  16. I am unsure why the setting is that important. I know docs who practice patient-centered, resource aware EBM in MSGs and in small practices as well, and I also know of revenue oriented entrepreneur type docs in small groups and in large MSGs (MSGs that compensate based largely on production). It has to be said that small or midsize practice owners may more often practice in a revenue centered style just because they ARE entrepreneurs and have to watch the bottom line. I personally wish that the prectice of medicine had no personal business aspect, although I admit that there are many docs who are great patient centered caretakers AND succesful businespeople.
    And EMRs? IMHO, they make little difference (or may in fact make a small office less effective) UNLESS THEY ARE CONNECTED TO A LARGER SYSTEM/GROUP.

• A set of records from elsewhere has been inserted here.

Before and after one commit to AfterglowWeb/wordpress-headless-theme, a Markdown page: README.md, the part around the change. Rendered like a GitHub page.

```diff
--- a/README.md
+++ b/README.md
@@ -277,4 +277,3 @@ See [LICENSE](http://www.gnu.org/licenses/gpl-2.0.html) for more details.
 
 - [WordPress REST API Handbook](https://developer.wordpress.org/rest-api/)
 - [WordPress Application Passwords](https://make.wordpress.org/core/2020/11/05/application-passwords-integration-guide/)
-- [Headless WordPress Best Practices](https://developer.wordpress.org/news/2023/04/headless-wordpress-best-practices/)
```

  17. The price of real estate in Manhattan mandates that solo and small practices are no longer viable in this country? Is this where you tell us again that you see Park Avenue specialists?
    NEWS FLASH: suburban office space is renting and selling at fire-sale rates across the country. I would strongly urge all docs to own their office before they own an EMR!
    MS. Mahar, your unconditioned love for large medical groups (which, in my experience as a former employee of several, are much less efficient than small ones) is really preventing you from seeing that there are other effective ways in which to deliver quality health care. It’s not one size fits all, either for the doc or for the patients.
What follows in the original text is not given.